Negative space, that is… also referred to as white space, which plays a major role in design. White space isn’t always actually white in color, but it is defined as the space within a design that does not contain imagery or typography. Some examples of websites that make good use of white space are Tiffany & Co., Apple, Tumblr, and Google.

Tiffany & Co.AppleTumblrGoogle

So, what’s the point of white space? As famed designer and typographer Jan Tschichold said, “White space is to be regarded as an active element, not a passive background.” White space isn’t merely blank, wasted, or unused, but it actually can enhance a design. Paul Boag recently wrote an interesting article in which he pointed out a few benefits of white space:

  1. Improved legibility – When text has room to breathe, and typographic elements aren’t running up against each other, legibility is greatly improved.
  2. Higher comprehension – As Boag shared, a research study conducted in 2004 revealed that white space around sections of text can actually increase comprehension.
  3. Increased attention – White space around a particular element can help to make it stand out, such as the iPhone 4 announcement in the Apple screenshot above or the search bar in the Google screenshot above.
  4. Creating a tone – The use of white space can create an impression of elegance, sophistication, and/or freshness. This clean look can set a particular tone for a brand, such as in the Tiffany & Co. screenshot above.

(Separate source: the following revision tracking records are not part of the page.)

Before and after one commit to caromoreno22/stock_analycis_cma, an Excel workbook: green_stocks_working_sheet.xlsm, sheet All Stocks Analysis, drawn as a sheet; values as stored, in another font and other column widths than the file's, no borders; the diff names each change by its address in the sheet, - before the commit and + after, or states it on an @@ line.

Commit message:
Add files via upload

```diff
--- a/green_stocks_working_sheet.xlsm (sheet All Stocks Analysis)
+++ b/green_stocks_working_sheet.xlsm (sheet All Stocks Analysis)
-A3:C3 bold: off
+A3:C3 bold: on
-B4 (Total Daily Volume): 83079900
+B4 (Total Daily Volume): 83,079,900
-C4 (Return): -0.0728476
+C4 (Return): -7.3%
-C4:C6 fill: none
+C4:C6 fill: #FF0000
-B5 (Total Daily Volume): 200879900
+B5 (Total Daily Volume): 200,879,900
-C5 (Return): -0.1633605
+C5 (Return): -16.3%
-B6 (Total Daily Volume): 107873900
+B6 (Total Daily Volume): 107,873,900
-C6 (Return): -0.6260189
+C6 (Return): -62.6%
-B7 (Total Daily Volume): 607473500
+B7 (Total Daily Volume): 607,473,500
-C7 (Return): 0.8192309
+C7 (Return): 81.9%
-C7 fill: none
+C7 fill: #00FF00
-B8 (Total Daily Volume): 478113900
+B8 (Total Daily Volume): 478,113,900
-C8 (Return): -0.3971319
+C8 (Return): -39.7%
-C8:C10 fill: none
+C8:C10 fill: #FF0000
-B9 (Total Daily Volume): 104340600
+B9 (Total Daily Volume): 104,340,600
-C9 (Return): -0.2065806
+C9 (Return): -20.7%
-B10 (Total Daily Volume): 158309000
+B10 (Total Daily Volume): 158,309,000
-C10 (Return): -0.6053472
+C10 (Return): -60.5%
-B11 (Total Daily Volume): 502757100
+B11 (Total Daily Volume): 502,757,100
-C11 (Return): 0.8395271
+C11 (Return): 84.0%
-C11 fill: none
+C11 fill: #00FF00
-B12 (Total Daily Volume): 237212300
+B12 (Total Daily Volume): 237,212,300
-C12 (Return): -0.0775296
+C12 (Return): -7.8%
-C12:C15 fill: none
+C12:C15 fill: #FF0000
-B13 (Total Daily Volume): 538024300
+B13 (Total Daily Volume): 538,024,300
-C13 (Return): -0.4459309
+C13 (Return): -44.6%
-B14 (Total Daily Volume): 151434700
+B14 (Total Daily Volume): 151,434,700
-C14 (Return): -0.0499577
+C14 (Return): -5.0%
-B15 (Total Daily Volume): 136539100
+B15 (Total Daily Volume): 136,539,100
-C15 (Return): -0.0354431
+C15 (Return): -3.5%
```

Again, white space doesn’t mean white in color, and it certainly doesn’t mean boring. Tumblr’s white space is a gradient blue, Apple’s includes both gray and white, and Tiffany & Co.’s is Tiffany blue and white. Even the white space on our own website isn’t white at all.

Ashworth Creative

So, don’t be afraid of negative space – don’t try and cram everything you want your viewers to read “above the fold” of your homepage. Rather, utilize white space to grab their attention and appeal to their senses and they’ll be glad to scroll down and/or click through to find out more.

Remember, white space is nice space!*

*(via Paper Leaf)